The staff of socially-responsible gardeners and urban growers at City Hydroponic can help with any indoor or outdoor gardening needs, whether growing with soil, water or nutrient mist. Stocked with all of the equipment necessary to set up functional hydroponic (growing solely with water and no soil) or aeroponic (spraying exposed root systems with a nutrient mist) farms in any space, ranging from a studio apartment to a suburban home, the shops are fully committed to the craft, stocking the highest tech tools in the trade. They offer a full line of fluorescent, HID, metal halide and high-pressure sodium lights, full hydroponics and aeroponics systems, nutrients, fertilizers and knowledgeable employees who will gladly explain everything from potting soil to building drainage systems.
For budding urban farmers feeling intimidated by all the lights and gadgets, City Hydroponic periodically offers month long sessions of free hour-long classes on Saturdays. The comprehensive course starts with the basic concepts of hydro and aeroponic gardening and proceeds with how to produce and maintain a functional farm.
Moore, a huge advocate of food justice, feels education is as important as access, and by delivering these free classes to the community he hopes to push the green movement forward. “We need to generate a market from a grassroots level by educating our consumers, giving them confidence so they can partake in the green movement, and help them be successful in it.” His agenda includes increasing knowledge about where your food comes from, why quality is important and how creating your own fresh produce empowers you as an individual.

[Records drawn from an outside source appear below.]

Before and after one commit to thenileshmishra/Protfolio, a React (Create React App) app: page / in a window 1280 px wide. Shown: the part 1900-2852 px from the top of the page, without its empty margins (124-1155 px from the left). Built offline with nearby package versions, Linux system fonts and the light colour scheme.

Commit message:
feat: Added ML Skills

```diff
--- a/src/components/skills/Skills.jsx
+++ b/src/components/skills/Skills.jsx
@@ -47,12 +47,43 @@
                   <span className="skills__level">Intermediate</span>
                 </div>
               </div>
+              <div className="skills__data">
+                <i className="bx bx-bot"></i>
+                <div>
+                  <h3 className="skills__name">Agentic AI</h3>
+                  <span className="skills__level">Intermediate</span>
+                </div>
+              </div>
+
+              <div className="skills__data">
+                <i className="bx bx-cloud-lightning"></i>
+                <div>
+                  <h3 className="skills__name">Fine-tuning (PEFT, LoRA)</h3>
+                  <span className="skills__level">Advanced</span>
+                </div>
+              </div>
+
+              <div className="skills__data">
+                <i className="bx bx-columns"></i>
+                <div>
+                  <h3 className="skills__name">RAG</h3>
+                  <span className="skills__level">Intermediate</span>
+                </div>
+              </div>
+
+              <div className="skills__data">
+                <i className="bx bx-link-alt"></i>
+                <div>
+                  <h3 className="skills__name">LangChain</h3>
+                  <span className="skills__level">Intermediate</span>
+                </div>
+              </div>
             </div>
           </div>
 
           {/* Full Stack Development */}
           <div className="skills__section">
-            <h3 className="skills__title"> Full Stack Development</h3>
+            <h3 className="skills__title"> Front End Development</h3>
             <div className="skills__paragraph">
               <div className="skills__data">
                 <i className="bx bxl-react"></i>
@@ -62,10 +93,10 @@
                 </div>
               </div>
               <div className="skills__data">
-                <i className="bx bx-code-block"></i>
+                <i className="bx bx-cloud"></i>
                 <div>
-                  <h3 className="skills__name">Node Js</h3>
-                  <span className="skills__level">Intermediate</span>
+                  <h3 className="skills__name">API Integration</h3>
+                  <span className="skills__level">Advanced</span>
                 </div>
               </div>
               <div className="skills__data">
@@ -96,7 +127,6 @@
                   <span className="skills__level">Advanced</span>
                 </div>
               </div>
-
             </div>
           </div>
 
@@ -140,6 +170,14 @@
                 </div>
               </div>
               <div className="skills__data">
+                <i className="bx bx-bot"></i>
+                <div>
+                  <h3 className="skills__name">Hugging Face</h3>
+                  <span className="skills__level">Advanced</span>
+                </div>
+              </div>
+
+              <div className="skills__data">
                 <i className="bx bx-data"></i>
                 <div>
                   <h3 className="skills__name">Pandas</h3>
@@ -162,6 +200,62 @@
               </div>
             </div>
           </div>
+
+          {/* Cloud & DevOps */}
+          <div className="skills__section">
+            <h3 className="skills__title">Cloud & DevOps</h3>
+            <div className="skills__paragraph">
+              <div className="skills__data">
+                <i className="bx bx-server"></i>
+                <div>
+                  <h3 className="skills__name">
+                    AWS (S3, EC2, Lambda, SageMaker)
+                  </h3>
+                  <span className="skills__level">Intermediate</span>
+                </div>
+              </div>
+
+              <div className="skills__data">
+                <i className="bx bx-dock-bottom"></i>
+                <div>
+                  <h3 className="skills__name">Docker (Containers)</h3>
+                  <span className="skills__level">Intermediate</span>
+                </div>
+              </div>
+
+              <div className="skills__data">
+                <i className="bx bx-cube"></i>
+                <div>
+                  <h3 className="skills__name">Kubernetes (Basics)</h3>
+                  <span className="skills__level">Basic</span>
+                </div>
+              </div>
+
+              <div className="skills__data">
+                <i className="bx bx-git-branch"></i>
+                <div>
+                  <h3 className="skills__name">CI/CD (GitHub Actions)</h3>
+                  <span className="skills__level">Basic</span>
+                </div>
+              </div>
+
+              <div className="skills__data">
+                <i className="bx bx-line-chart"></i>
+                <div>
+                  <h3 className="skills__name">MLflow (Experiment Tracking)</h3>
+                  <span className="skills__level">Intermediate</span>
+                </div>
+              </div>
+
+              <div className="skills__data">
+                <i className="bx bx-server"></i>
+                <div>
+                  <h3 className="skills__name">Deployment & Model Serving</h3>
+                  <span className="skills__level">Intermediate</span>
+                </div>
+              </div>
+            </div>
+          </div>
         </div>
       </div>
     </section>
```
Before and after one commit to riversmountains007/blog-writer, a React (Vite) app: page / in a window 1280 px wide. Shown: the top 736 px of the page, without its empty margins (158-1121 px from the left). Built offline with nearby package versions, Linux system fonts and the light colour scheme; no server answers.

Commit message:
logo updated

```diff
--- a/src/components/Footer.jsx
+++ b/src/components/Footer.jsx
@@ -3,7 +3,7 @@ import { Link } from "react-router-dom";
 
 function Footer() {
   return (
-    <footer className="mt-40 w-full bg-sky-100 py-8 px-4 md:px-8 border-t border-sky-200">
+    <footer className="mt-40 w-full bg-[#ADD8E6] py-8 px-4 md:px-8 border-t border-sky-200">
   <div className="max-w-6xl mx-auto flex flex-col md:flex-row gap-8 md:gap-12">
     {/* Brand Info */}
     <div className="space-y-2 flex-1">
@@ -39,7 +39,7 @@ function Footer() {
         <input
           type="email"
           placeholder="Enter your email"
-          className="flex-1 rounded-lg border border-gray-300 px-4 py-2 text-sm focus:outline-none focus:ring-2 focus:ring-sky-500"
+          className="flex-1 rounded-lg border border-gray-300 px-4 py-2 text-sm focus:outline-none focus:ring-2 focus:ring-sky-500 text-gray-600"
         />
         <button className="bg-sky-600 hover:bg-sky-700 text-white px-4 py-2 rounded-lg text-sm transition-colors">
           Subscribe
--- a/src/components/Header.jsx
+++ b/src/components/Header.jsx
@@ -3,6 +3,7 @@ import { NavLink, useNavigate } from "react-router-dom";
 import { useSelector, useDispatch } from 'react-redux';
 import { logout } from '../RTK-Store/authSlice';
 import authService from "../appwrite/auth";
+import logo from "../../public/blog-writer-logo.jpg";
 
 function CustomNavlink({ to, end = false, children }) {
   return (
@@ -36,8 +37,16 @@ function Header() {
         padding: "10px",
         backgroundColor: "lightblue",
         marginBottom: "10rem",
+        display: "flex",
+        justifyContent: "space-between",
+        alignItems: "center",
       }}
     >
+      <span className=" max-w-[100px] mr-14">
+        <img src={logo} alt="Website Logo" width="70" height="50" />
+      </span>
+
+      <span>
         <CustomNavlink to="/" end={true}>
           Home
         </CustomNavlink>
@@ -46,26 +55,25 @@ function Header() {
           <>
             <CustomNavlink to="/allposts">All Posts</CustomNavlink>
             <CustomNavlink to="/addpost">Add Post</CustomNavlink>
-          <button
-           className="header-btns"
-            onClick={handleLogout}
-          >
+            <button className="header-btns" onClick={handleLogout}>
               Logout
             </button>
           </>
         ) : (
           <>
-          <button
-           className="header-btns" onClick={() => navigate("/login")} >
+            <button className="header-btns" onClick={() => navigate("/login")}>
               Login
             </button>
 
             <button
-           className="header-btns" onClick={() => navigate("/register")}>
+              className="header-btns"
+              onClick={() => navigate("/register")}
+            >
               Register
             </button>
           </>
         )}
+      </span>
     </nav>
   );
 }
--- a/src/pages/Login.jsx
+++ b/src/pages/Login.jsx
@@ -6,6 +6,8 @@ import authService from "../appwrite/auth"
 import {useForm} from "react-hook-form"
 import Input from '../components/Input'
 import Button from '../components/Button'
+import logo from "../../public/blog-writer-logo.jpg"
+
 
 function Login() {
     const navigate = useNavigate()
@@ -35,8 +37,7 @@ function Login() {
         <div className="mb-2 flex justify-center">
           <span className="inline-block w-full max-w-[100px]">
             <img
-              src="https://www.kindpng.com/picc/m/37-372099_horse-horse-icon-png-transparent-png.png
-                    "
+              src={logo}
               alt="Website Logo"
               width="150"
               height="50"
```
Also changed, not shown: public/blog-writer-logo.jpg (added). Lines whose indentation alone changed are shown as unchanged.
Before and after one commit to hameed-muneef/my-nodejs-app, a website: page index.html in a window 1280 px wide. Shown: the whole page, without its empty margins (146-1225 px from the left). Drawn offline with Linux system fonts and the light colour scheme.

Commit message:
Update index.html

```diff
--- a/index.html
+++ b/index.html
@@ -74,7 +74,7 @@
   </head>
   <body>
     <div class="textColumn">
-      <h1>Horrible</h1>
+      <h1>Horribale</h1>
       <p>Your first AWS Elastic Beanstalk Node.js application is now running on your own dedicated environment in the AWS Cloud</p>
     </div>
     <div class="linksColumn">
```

While Moore’s goal might be lofty, it’s also relatively simple. The concept was born from bearing witness to the poor dietary habits in his neighborhood and the urban landscape at large. “In the communities that we are in there is an abundance of food but there is not an abundance of quality food,” he says. Rather than attempt to reverse gravitation toward what is available—typically highly-processed foods with grave nutritional consequences—his work comes down to changing what is available by creating a DIY supply chain that’s doesn’t price residents out. “We are trying to bring quality food to the masses, to all neighborhoods, not just those that can afford it. We want to make it more affordable in general, to teach people whats good food and what’s not—and if its not readily available, show them how to grow their own!”
As food culture in America continues to diversify and the importance of healthy living becomes more apparent the movement will push this type of localized urban agriculture to the forefront of nutrition. Moore shows how anyone is capable of creating fresh organic produce right in their home, reducing carbon waste, soil and water usage and generally promoting a sustainable, self-sufficient way to stay healthy.